Karim, 11 years old,
can dream again
In the world’s largest refugee camp in Bangladesh, Karim has recaptured some of his childhood and is able to dream again thanks to one of the Terre des hommes (Tdh) children’s spaces in Cox’s Bazar.
Karim* has drawn a small orange house with apple-green trees in the background. “There are no plants here in the camp. Just mud.” It’s hard to imagine that the denuded hills of the Cox’s Bazar Bangladeshi camp were once covered with forests before being replaced with homes for the thousands of Rohingya refugees fleeing attacks in Myanmar. “At home, we had a house with trees,” explains the 11-year-old boy.

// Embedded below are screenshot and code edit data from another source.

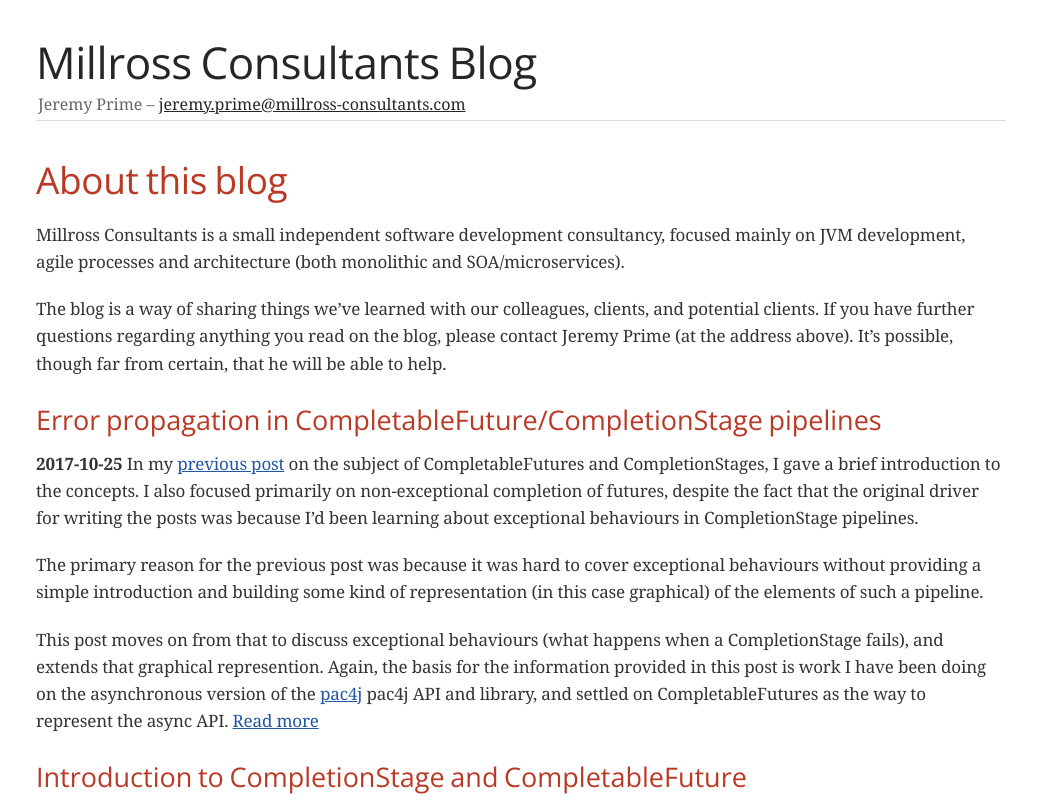
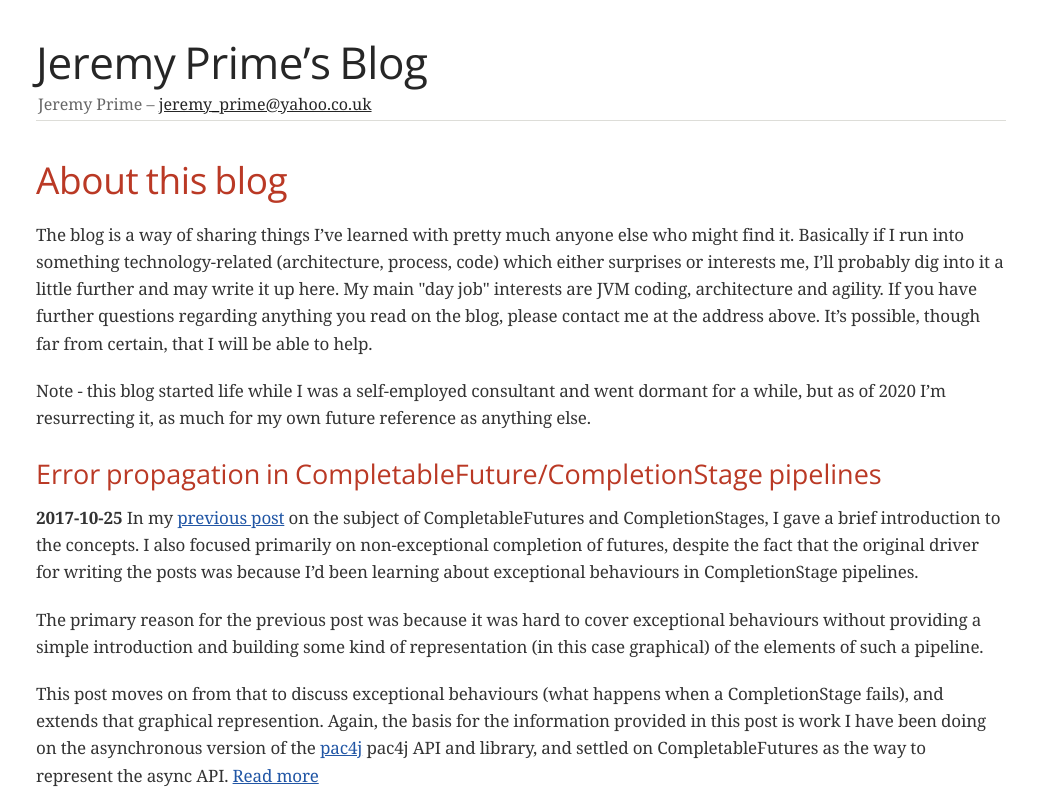
Before and after one commit to millross/millross.github.io, a plain HTML site: page index.html in a window 1280 px wide. Shown: the top 800 px of the page, without its empty margins (119-1156 px from the left). Drawn offline with nearby package versions, Linux system fonts and the light colour scheme; a web font is replaced by a local one.

Commit message:
Committing built website artifacts for \n05e11788d509ff346c576ad6f307765575438931 Update to remove Millross Consultants references, since the company is no longer operating.

```diff
--- a/index.html
+++ b/index.html
@@ -6,17 +6,17 @@
 <meta name="viewport" content="width=device-width, initial-scale=1.0">
 <meta name="generator" content="Asciidoctor 1.5.3">
 <meta name="author" content="Jeremy Prime">
-<title>Millross Consultants Blog</title>
+<title>Jeremy Prime&#8217;s Blog</title>
 <link rel="stylesheet" href="https://fonts.googleapis.com/css?family=Open+Sans:300,300italic,400,400italic,600,600italic%7CNoto+Serif:400,400italic,700,700italic%7CDroid+Sans+Mono:400,700">
 <link rel="stylesheet" href="./asciidoctor.css">
 <link rel="stylesheet" href="./coderay-asciidoctor.css">
 </head>
 <body class="article">
 <div id="header">
-<h1>Millross Consultants Blog</h1>
+<h1>Jeremy Prime&#8217;s Blog</h1>
 <div class="details">
 <span id="author" class="author">Jeremy Prime</span><br>
-<span id="email" class="email"><a href="mailto:jeremy.prime@millross-consultants.com">jeremy.prime@millross-consultants.com</a></span><br>
+<span id="email" class="email"><a href="mailto:jeremy_prime@yahoo.co.uk">jeremy_prime@yahoo.co.uk</a></span><br>
 </div>
 </div>
 <div id="content">
@@ -24,13 +24,15 @@
 <h2 id="_about_this_blog">About this blog</h2>
 <div class="sectionbody">
 <div class="paragraph">
-<p>Millross Consultants is a small independent software development consultancy, focused mainly on JVM development, agile
-processes and architecture (both monolithic and SOA/microservices).</p>
+<p>The blog is a way of sharing things I&#8217;ve learned with pretty much anyone else who might find it. Basically if I
+run into something technology-related (architecture, process, code)  which either surprises or interests me,
+I&#8217;ll probably dig into it a little further and may write it up here. My main "day job" interests are JVM coding,
+architecture and agility. If you have further questions regarding anything you read on the blog, please contact me at
+the address above. It&#8217;s possible, though far from certain, that I will be able to help.</p>
 </div>
 <div class="paragraph">
-<p>The blog is a way of sharing things we&#8217;ve learned with our colleagues, clients, and potential clients. If you have
-further questions regarding anything you read on the blog, please contact Jeremy Prime (at the address above). It&#8217;s
-possible, though far from certain, that he will be able to help.</p>
+<p>Note - this blog started life while I was a self-employed consultant and went dormant for a while, but as of 2020 I&#8217;m
+resurrecting it, as much for my own future reference as anything else.</p>
 </div>
 <div class="sect2">
 <h3 id="_error_propagation_in_completablefuture_completionstage_pipelines">Error propagation in CompletableFuture/CompletionStage pipelines</h3>
@@ -115,7 +117,7 @@ best) approach, but it&#8217;s how we got this blog up and running.
 </div>
 <div id="footer">
 <div id="footer-text">
-Last updated 2020-09-01 18:00:14 UTC
+Last updated 2020-09-02 16:36:16 UTC
 </div>
 </div>
 </body>
```
Also changed, not shown: automating_asciidoctor_using_maven.html (+1 -1 lines), building_blog_with_asciidoc.html (+1 -1 lines), completable-future-error-handling.html (+1 -1 lines), completable-future-error-propagation.html (+1 -1 lines), completion-stage-future-introduction.html (+1 -1 lines), vertx_context_object.html (+1 -1 lines).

Sheltered and protected in one of the Terre des hommes children’s spaces in Cox’s Bazar, the boy relives in his imagination the trees that he misses so dearly. It is a way of pushing aside other memories, such as the images of terror the child brought with him on his journey. “At first, I was always terrified that the people who hurt us in Myanmar would come and find us.” His mother watches him in silence and then adds, “When we arrived at the camp, Karim was very stressed and ill. He’s better now that he can take part in Terre des hommes’ activities. It’s also reassuring for me to know that there’s a safe place where he’s cared for; the camp can be a dangerous place for children.” The family lost almost everything when they escaped a few months ago. “Even the two chickens we managed to bring with us died along the way," she tells us. However, for her, the greatest loss is still her children’s education.
“Karim has regained his curiosity.”
Rohingya people cannot attend Myanmar’s state schools but Karim's family managed to afford to enrol him in a private school. “Karim was very hard-working, and his results were good, but there’s no school for the refugees here.” He makes up for this by joining in on activities at the children's centre. “He’s regained his curiosity. He loves telling his little brother and sister about what he’s learnt, and he adores reading.” Karim has gradually overcome his traumatic experiences; he’s also found a space where, once again, he can dream: “When I grow up, I’d like to be a doctor and an engineer. Yes, both. Why not a teacher too!”
Our six children's spaces provide activities for 1500 children per day in Kutupalong camp in Bangladesh. 1200 adult and adolescent volunteers from the Rohingya community are trained in child protection best practice.
*The name has been changed to protect their privacy.